The limitations of a textual analysis approach are discussed and the need for future research in this area is outlined with specific reference to how SDP programs might promote environmental sustainability.
Purpose – Using the example of the Dene Games competition, this chapter examines the connections between contemporary sports and the games of the Dene…
Purpose – Using the example of the Dene Games competition, this chapter examines the connections between contemporary sports and the games of the Dene (Athapaskan), a group of indigenous cultures inhabiting the subarctic regions of the Canadian Northwest Territories.
Design/methodology/approach – The chapter is based on participant-observation and individual interviews conducted during attendance at the Dene Games gatherings over the course of several years.
Findings – I argue that the indigenous Dene Games gathering, where traditional games are organised as a contemporary sports competition, opens a space for the reconstitution of indigenous physical activity practices. The tensions that occur when participation in indigenous games articulates to the practical logic of competitive sports, identify the Dene Games as a space of active cultural contestation.

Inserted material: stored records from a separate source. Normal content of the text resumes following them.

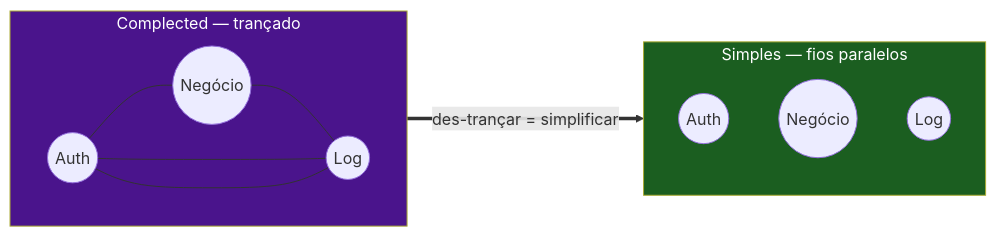
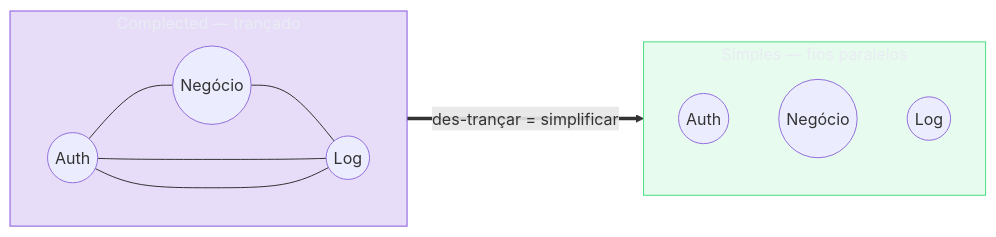
The second of 4 diagrams in 03-Dominios/Engenharia/Complexidade de Software/03 - Simplicidade não é facilidade.md (josenaldo/codex-technomanticus), drawn with Mermaid before and after one commit. The commit also changed other lines of this file and 1181 other files, not shown here.

First line of the commit message:
fix(diagramas): paleta do sistema no lugar de cor cravada no markdown

````diff
--- a/03-Dominios/Engenharia/Complexidade de Software/03 - Simplicidade não é facilidade.md
+++ b/03-Dominios/Engenharia/Complexidade de Software/03 - Simplicidade não é facilidade.md
@@ -105,19 +109,21 @@
 ```mermaid
 flowchart LR
+    classDef marca fill:#8855DF33,stroke:#8855DF,color:#E9ECF2
+    classDef ok fill:#4ADE8021,stroke:#4ADE80,color:#E9ECF2
     subgraph CX["Complected — trançado"]
         direction LR
         c1(("Auth")) --- c2(("Negócio"))
         c2 --- c3(("Log"))
         c3 --- c1
         c1 --- c3
     end
     subgraph SI["Simples — fios paralelos"]
         direction TB
         s1(("Auth"))
         s2(("Negócio"))
         s3(("Log"))
     end
     CX ==>|"des-trançar = simplificar"| SI
-    style CX fill:#4a148c,color:#fff
-    style SI fill:#1b5e20,color:#fff
+    class CX marca
+    class SI ok
 ```
````
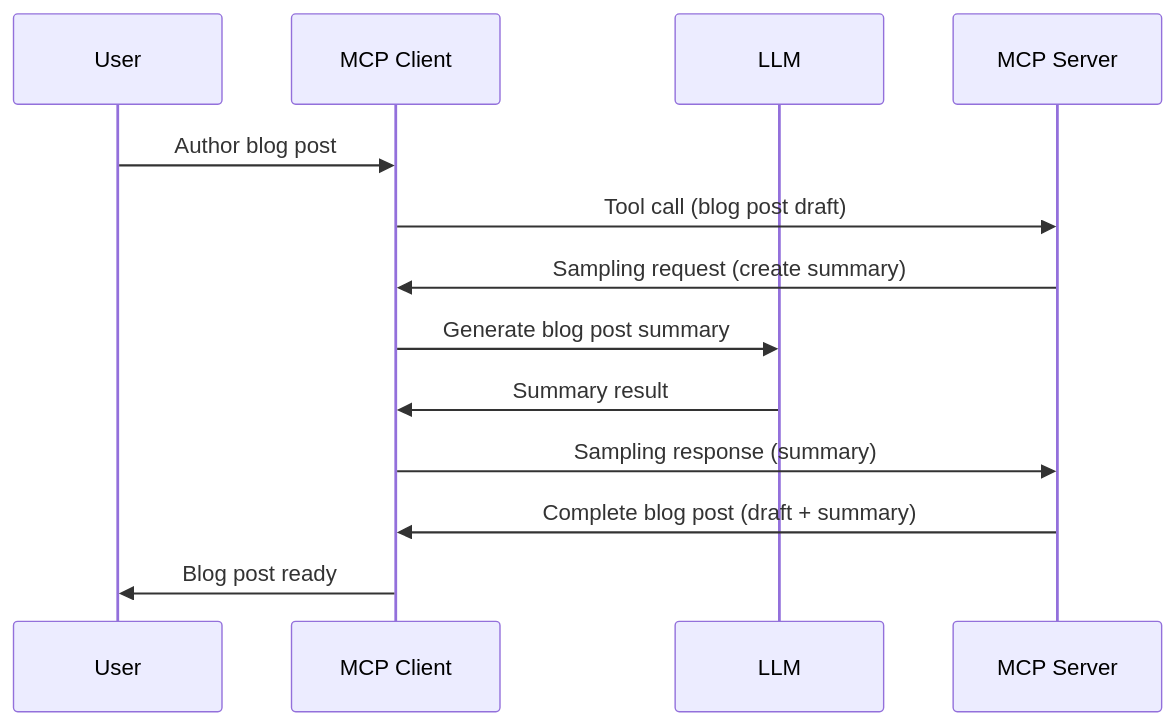
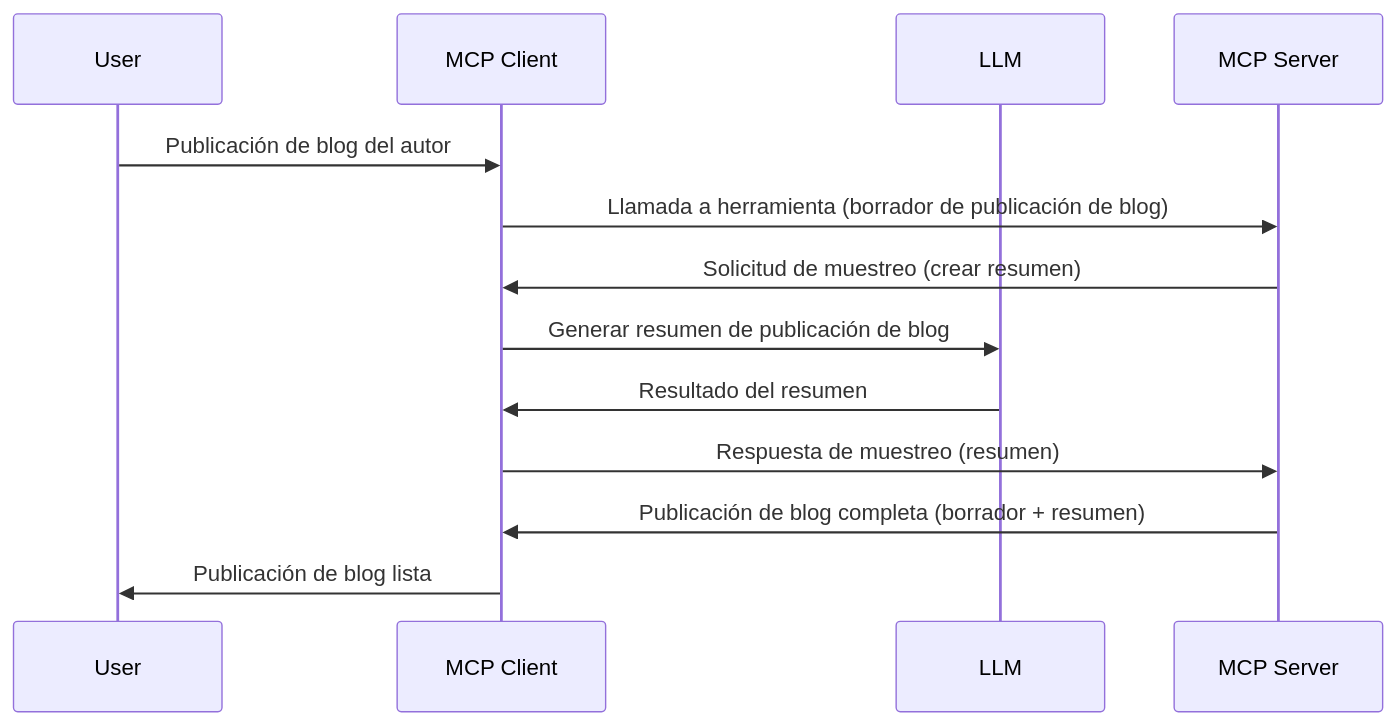
One commit to HIDORAKAI002/ai-workspace-archive changed the diagram in mcp_ecosystem__model_context_protocol/mcp_learning_resources/mcp-for-beginners/translations/en/03-GettingStarted/14-sampling/README.md. Above: the diagram before and after it, drawn with Mermaid. The commit also changed other lines of this file and 1046 other files, not shown here.

````diff
--- a/mcp_ecosystem__model_context_protocol/mcp_learning_resources/mcp-for-beginners/translations/en/03-GettingStarted/14-sampling/README.md
+++ b/mcp_ecosystem__model_context_protocol/mcp_learning_resources/mcp-for-beginners/translations/en/03-GettingStarted/14-sampling/README.md
@@ -23,16 +25,16 @@
 ```mermaid
 sequenceDiagram
     participant User
     participant MCP Client
     participant LLM
     participant MCP Server
 
-    User->>MCP Client: Author blog post
-    MCP Client->>MCP Server: Tool call (blog post draft)
-    MCP Server->>MCP Client: Sampling request (create summary)
-    MCP Client->>LLM: Generate blog post summary
-    LLM->>MCP Client: Summary result
-    MCP Client->>MCP Server: Sampling response (summary)
-    MCP Server->>MCP Client: Complete blog post (draft + summary)
-    MCP Client->>User: Blog post ready
+    User->>MCP Client: Publicación de blog del autor
+    MCP Client->>MCP Server: Llamada a herramienta (borrador de publicación de blog)
+    MCP Server->>MCP Client: Solicitud de muestreo (crear resumen)
+    MCP Client->>LLM: Generar resumen de publicación de blog
+    LLM->>MCP Client: Resultado del resumen
+    MCP Client->>MCP Server: Respuesta de muestreo (resumen)
+    MCP Server->>MCP Client: Publicación de blog completa (borrador + resumen)
+    MCP Client->>User: Publicación de blog lista
 ```
````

Originality/value – The chapter examines the articulation of historically disparate social practises. It views the hysteretic effects of a pre-existing indigenous physical activity practice as a point of reference for resistance to the normative constraints emanating from the organisational modality of contemporary sports, without offering up an explanation that relies on voluntaristic assumptions of agency. It adopts this perspective in order to avoid grasping the indigenous practice as the operationalised object of its own intervention, a ‘museum piece’.